- **Problem description**
Work through the records that follow and return each line containing the word "other".

- **Exercise data**
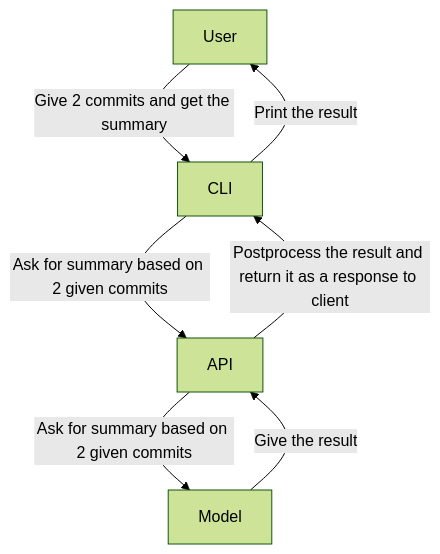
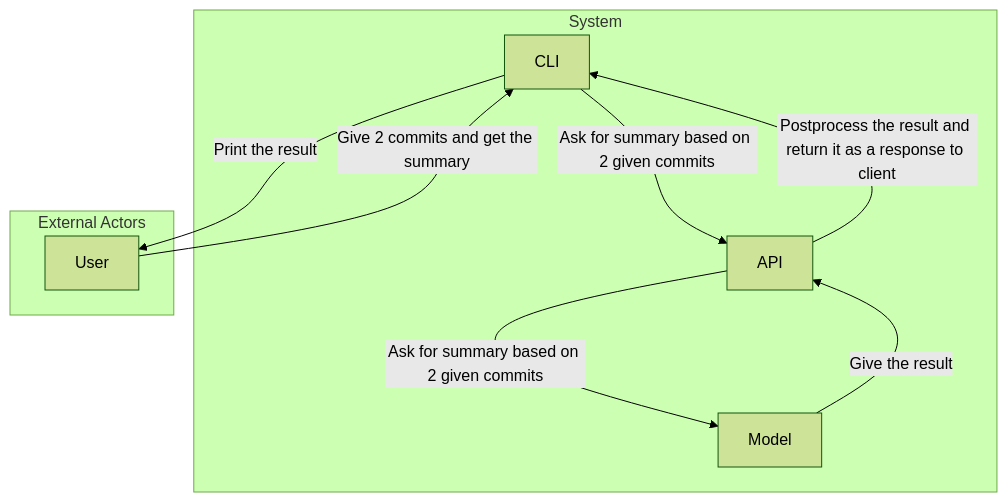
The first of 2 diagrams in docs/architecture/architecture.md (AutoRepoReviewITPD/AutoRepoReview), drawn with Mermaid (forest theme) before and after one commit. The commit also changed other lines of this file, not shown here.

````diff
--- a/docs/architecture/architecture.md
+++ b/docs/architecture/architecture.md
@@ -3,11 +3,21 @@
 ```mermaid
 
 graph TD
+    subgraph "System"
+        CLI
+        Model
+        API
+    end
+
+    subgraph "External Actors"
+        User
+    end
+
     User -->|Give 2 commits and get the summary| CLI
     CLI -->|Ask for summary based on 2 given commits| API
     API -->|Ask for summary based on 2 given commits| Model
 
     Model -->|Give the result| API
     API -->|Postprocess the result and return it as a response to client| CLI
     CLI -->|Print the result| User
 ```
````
...
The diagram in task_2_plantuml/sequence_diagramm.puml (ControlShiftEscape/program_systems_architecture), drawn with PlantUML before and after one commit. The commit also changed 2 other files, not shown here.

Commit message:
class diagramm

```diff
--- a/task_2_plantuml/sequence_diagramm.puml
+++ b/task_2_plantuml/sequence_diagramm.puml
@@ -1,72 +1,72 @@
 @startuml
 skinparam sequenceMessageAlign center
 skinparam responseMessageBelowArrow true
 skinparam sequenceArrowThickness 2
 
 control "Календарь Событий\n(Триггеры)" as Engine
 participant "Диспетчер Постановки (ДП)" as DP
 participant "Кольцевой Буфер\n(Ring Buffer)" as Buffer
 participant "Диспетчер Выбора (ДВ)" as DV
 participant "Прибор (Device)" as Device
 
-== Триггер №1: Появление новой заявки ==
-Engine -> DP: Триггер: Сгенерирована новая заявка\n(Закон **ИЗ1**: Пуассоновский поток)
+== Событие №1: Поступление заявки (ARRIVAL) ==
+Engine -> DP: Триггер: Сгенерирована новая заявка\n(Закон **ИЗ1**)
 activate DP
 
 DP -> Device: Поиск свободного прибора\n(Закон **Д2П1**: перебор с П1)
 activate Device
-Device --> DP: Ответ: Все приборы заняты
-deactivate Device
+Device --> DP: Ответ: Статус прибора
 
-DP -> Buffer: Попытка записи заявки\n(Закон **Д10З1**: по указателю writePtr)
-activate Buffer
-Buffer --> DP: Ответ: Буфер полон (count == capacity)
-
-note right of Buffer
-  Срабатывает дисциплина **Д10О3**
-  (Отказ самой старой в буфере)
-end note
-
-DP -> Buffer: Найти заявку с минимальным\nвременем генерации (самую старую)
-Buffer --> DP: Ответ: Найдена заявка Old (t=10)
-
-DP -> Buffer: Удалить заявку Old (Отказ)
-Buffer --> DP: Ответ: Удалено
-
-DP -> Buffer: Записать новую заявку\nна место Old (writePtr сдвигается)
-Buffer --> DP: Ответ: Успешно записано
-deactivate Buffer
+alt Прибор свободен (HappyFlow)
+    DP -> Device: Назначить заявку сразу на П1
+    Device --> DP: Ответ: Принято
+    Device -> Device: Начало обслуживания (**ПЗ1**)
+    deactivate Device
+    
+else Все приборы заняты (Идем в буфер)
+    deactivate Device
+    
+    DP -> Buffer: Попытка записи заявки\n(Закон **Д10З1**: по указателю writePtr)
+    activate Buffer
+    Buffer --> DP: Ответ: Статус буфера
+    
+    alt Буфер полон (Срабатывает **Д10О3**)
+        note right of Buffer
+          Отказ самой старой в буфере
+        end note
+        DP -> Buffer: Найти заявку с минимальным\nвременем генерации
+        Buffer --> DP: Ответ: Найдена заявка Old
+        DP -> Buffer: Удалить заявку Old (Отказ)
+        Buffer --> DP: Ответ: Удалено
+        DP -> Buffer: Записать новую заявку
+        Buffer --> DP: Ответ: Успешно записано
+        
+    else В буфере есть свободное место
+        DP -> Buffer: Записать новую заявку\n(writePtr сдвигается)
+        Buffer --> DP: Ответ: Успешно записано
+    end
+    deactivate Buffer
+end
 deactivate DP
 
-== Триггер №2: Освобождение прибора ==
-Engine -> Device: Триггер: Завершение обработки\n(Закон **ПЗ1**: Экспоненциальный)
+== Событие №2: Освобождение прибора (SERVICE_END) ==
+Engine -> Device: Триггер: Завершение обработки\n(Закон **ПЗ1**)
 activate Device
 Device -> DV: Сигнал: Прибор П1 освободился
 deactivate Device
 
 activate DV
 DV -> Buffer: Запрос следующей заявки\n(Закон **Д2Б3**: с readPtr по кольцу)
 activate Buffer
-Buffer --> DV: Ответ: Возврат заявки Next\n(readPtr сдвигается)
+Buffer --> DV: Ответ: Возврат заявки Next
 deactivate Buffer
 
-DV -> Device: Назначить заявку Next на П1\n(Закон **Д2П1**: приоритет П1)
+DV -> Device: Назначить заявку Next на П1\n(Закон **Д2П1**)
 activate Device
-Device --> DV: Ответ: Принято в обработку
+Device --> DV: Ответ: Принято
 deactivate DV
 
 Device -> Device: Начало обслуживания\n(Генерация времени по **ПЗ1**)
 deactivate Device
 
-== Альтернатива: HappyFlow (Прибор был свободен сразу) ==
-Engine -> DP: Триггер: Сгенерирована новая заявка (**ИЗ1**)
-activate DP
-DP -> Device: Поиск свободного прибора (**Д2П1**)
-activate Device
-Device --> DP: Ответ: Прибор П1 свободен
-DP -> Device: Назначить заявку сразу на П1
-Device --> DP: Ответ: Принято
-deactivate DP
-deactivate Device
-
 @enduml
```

- **Response to this task**
The first of 2 diagrams in docs/architecture/architecture.md (AutoRepoReviewITPD/AutoRepoReview), drawn with Mermaid (forest theme) before and after one commit. The commit also changed other lines of this file, not shown here.
The diagram in task_2_plantuml/sequence_diagramm.puml (ControlShiftEscape/program_systems_architecture), drawn with PlantUML before and after one commit. The commit also changed 2 other files, not shown here.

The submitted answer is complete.